Records from a data collection:

* * * * * * *

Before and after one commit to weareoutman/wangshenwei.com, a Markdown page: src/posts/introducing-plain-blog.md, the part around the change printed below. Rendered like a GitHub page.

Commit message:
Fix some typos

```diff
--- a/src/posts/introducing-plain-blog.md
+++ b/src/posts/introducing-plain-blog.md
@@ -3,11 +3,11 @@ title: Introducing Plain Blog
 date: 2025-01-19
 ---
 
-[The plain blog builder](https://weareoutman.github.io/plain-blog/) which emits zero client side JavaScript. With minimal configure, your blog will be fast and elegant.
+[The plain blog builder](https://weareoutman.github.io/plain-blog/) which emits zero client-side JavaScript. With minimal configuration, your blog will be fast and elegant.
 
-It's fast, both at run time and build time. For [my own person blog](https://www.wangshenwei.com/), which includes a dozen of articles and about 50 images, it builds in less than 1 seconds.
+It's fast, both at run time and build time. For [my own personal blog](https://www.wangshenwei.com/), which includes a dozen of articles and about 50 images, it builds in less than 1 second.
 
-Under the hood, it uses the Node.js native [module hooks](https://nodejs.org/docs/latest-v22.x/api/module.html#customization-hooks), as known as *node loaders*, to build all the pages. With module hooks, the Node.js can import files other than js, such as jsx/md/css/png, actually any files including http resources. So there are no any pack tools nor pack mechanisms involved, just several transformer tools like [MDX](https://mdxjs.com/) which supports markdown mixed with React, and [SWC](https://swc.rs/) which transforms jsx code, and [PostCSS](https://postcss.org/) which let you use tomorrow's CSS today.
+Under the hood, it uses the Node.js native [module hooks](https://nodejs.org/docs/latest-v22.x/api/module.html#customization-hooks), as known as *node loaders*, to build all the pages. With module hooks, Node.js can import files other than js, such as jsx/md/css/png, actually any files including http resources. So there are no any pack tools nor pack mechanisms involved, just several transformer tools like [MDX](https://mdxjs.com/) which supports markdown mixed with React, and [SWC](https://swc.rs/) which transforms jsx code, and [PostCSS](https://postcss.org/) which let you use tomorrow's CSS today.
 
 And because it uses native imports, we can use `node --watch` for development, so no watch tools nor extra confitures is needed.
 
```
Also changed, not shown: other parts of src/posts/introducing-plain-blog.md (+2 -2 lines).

* * * * * * *

◆ TASK ITEM:
Each entry above needs to be duplicated verbatim.

◆ ANSWER BELOW:
Before and after one commit to weareoutman/wangshenwei.com, a Markdown page: src/posts/introducing-plain-blog.md, the part around the change printed below. Rendered like a GitHub page.

Commit message:
Fix some typos

```diff
--- a/src/posts/introducing-plain-blog.md
+++ b/src/posts/introducing-plain-blog.md
@@ -3,11 +3,11 @@ title: Introducing Plain Blog
 date: 2025-01-19
 ---
 
-[The plain blog builder](https://weareoutman.github.io/plain-blog/) which emits zero client side JavaScript. With minimal configure, your blog will be fast and elegant.
+[The plain blog builder](https://weareoutman.github.io/plain-blog/) which emits zero client-side JavaScript. With minimal configuration, your blog will be fast and elegant.
 
-It's fast, both at run time and build time. For [my own person blog](https://www.wangshenwei.com/), which includes a dozen of articles and about 50 images, it builds in less than 1 seconds.
+It's fast, both at run time and build time. For [my own personal blog](https://www.wangshenwei.com/), which includes a dozen of articles and about 50 images, it builds in less than 1 second.
 
-Under the hood, it uses the Node.js native [module hooks](https://nodejs.org/docs/latest-v22.x/api/module.html#customization-hooks), as known as *node loaders*, to build all the pages. With module hooks, the Node.js can import files other than js, such as jsx/md/css/png, actually any files including http resources. So there are no any pack tools nor pack mechanisms involved, just several transformer tools like [MDX](https://mdxjs.com/) which supports markdown mixed with React, and [SWC](https://swc.rs/) which transforms jsx code, and [PostCSS](https://postcss.org/) which let you use tomorrow's CSS today.
+Under the hood, it uses the Node.js native [module hooks](https://nodejs.org/docs/latest-v22.x/api/module.html#customization-hooks), as known as *node loaders*, to build all the pages. With module hooks, Node.js can import files other than js, such as jsx/md/css/png, actually any files including http resources. So there are no any pack tools nor pack mechanisms involved, just several transformer tools like [MDX](https://mdxjs.com/) which supports markdown mixed with React, and [SWC](https://swc.rs/) which transforms jsx code, and [PostCSS](https://postcss.org/) which let you use tomorrow's CSS today.
 
 And because it uses native imports, we can use `node --watch` for development, so no watch tools nor extra confitures is needed.
 
```
Also changed, not shown: other parts of src/posts/introducing-plain-blog.md (+2 -2 lines).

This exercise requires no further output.